(Data for analysis begins)
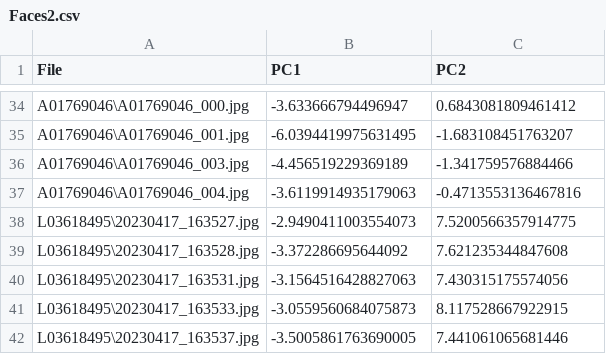
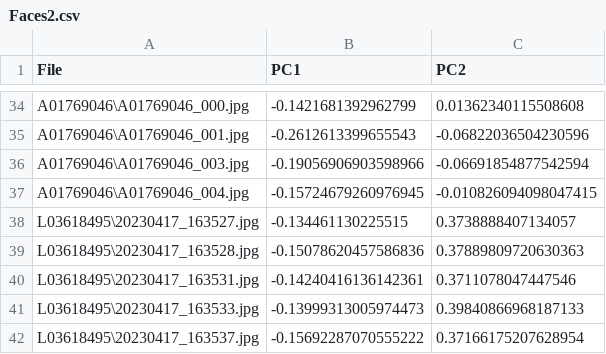
Before and after one commit to v-franco/FaceRecognition, a CSV file: Faces2.csv, drawn as a sheet; only a part is shown, gaps mark what is left out; the diff covers the shown part only; the diff names each change by its address in the sheet, - before the commit and + after, or states it on an @@ line.

```diff
--- a/Faces2.csv
+++ b/Faces2.csv
-B34 (PC1): -3.633666794496947
+B34 (PC1): -0.1421681392962799
-C34 (PC2): 0.6843081809461412
+C34 (PC2): 0.01362340115508608
-B35 (PC1): -6.0394419975631495
+B35 (PC1): -0.2612613399655543
-C35 (PC2): -1.683108451763207
+C35 (PC2): -0.06822036504230596
-B36 (PC1): -4.456519229369189
+B36 (PC1): -0.19056906903598966
-C36 (PC2): -1.341759576884466
+C36 (PC2): -0.06691854877542594
-B37 (PC1): -3.6119914935179063
+B37 (PC1): -0.15724679260976945
-C37 (PC2): -0.4713553136467816
+C37 (PC2): -0.010826094098047415
-B38 (PC1): -2.9490411003554073
+B38 (PC1): -0.134461130225515
-C38 (PC2): 7.5200566357914775
+C38 (PC2): 0.3738888407134057
-B39 (PC1): -3.372286695644092
+B39 (PC1): -0.15078620457586836
-C39 (PC2): 7.621235344847608
+C39 (PC2): 0.37889809720630363
-B40 (PC1): -3.1564516428827063
+B40 (PC1): -0.14240416136142361
-C40 (PC2): 7.430315175574056
+C40 (PC2): 0.3711078047447546
-B41 (PC1): -3.0559560684075873
+B41 (PC1): -0.13999313005974473
-C41 (PC2): 8.117528667922915
+C41 (PC2): 0.39840866968187133
-B42 (PC1): -3.5005861763690005
+B42 (PC1): -0.15692287070555222
-C42 (PC2): 7.441061065681446
+C42 (PC2): 0.37166175207628954
```
Also changed, not shown: 64 edited cells elsewhere in this file, 2 other files.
(Data for analysis ends)
Activity -
Lines above that include the string "shown" need to be copied.

Response to this exercise -
Before and after one commit to v-franco/FaceRecognition, a CSV file: Faces2.csv, drawn as a sheet; only a part is shown, gaps mark what is left out; the diff covers the shown part only; the diff names each change by its address in the sheet, - before the commit and + after, or states it on an @@ line.
Also changed, not shown: 64 edited cells elsewhere in this file, 2 other files.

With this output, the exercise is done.